Nea (New) Kalyvakia is a thirty-minute drive from (original) Kalyvakia. My husband’s family, which consists of his grandmother’s sister, her husband, and their two sons, moved to Nea Kalyvakia 25 years ago along with most of the village. However, they never sold their Kalyvakia home. Somewhat damaged by a recent earthquake, there are still photos on the walls and wine on the shelves. The sons visit periodically to sweep and ensure things are mostly in order. Just as proud, if not more so, of this than their current home, it seems unfeasible to let go of something with so much memory and meaning. I didn’t ask, but I got the impression that selling the home was not even considered.
In Nea Kalyvaki, we stayed upstairs in the rooms intended for the sons and their wives. French doors opened to the deck which wrapped around the house with stairs that led to an unfinished story for a third generation.

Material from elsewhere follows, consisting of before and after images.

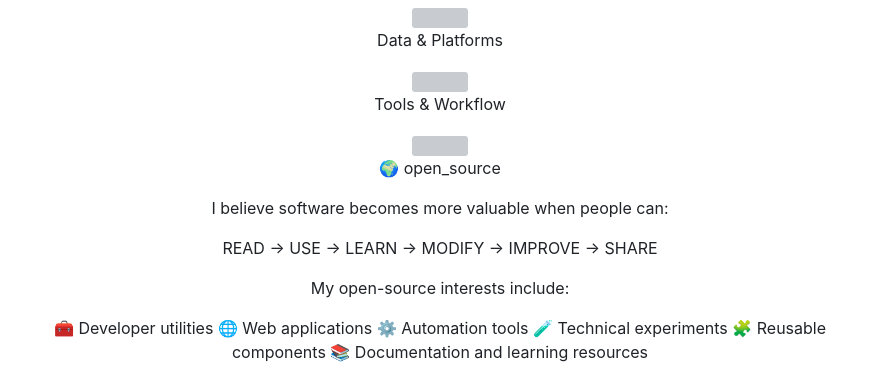
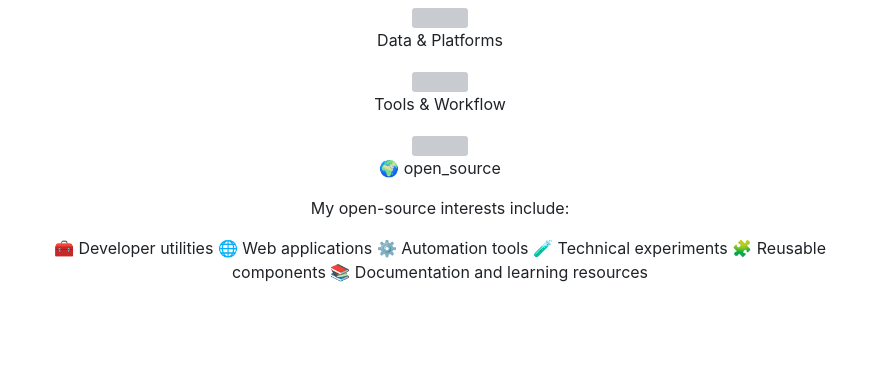
Before and after one commit to durionTech/website, a Markdown page: README.md, the part around one of its changes. GitHub-like rendering; blank space fills up the shorter version; grey boxes are pictures that could not be loaded.

Commit message:
Update README to remove unnecessary sections
Removed sections about software value and GitHub activity stats.

```diff
--- a/README.md
+++ b/README.md
@@ -349,10 +349,6 @@ Tools & Workflow
 
 </div>
 
-I believe software becomes more valuable when people can:
-
-READ  →  USE  →  LEARN  →  MODIFY  →  IMPROVE  →  SHARE
-
 My open-source interests include:
 
 🧰 Developer utilities
```
Also changed, not shown: other parts of README.md (+1 -15 lines).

The sons translated our conversations with Yiayia and Papou. Each morning, great concern was expressed regarding how cold we must have been the night before. At 32 Celcius (90 °F) with an unseasonably high humidity rate, we learned that preferred temperature, like cooking, is relative. Additional blankets were left in our rooms each night.
In the afternoons, we all pretended to take naps to convince Yiayia and Papous that they also needed to rest. They were too preoccupied with hosting us to ever sit down.
At night, cooking started at sunset and dinner started at midnight. We ate until it hurt.
We all cried when we left, and I think for only slightly different reasons.